-- Given records follows --

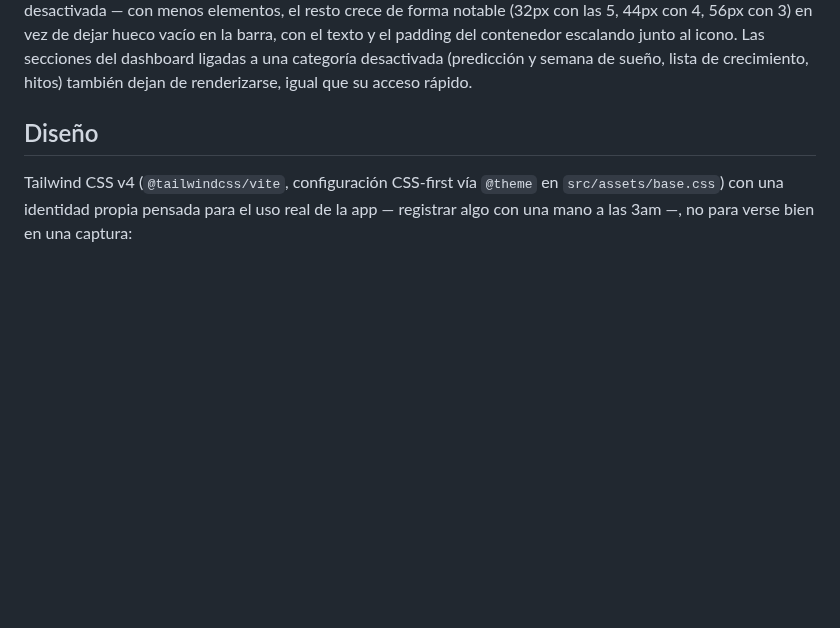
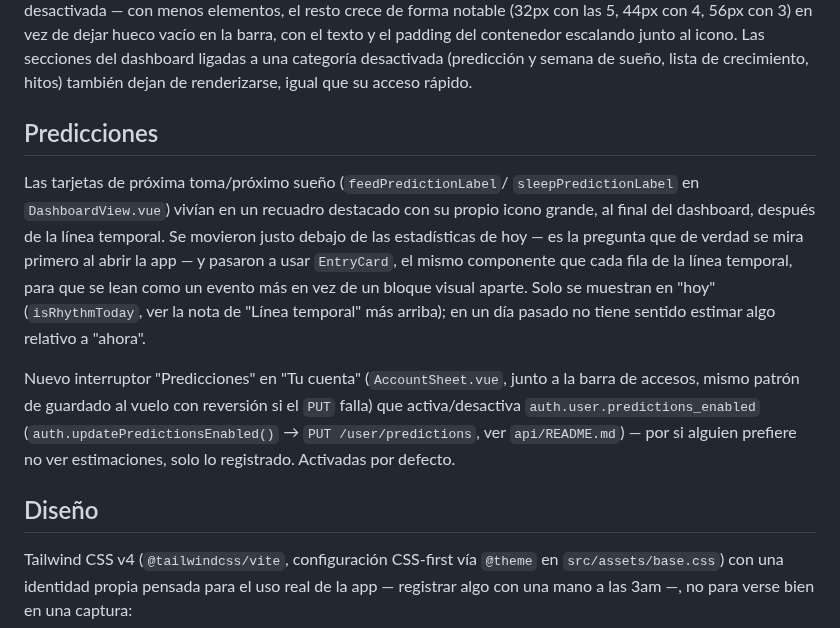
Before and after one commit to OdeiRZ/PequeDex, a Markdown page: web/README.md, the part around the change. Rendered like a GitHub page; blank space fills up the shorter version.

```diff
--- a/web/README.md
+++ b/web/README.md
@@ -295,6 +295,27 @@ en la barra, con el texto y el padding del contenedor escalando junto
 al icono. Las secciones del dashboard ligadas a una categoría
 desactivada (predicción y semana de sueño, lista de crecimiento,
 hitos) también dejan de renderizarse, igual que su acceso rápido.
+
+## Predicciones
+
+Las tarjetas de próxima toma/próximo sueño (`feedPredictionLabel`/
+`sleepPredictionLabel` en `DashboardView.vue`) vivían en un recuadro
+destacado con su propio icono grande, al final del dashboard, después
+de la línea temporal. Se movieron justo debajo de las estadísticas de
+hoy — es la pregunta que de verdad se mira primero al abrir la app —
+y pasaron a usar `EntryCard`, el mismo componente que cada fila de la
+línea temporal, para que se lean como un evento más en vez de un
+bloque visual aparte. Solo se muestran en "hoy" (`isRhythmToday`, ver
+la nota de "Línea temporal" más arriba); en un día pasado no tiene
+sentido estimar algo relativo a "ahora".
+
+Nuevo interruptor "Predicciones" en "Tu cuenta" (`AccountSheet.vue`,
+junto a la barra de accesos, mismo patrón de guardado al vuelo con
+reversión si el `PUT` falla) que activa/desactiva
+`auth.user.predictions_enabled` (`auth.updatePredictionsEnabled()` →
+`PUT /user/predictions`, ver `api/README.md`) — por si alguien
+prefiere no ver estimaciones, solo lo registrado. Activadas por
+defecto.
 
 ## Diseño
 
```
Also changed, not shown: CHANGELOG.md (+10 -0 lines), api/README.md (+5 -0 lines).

-- Given records concluded --
-- Given records follows --

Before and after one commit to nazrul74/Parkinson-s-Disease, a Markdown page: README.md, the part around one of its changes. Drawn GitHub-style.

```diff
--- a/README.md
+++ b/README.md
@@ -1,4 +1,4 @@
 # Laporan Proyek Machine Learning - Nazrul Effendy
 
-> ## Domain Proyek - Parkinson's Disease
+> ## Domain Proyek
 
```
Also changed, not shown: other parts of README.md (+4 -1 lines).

-- Given records concluded --
-- Given records follows --

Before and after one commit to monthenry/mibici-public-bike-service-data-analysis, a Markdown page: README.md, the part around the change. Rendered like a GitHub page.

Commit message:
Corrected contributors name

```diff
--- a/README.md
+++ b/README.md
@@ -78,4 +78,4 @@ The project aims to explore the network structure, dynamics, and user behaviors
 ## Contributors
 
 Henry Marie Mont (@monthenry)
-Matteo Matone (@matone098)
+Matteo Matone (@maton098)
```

-- Given records concluded --

Out of the records above, pick each line that contains the string "Rendered".

Before and after one commit to OdeiRZ/PequeDex, a Markdown page: web/README.md, the part around the change. Rendered like a GitHub page; blank space fills up the shorter version.
Before and after one commit to monthenry/mibici-public-bike-service-data-analysis, a Markdown page: README.md, the part around the change. Rendered like a GitHub page.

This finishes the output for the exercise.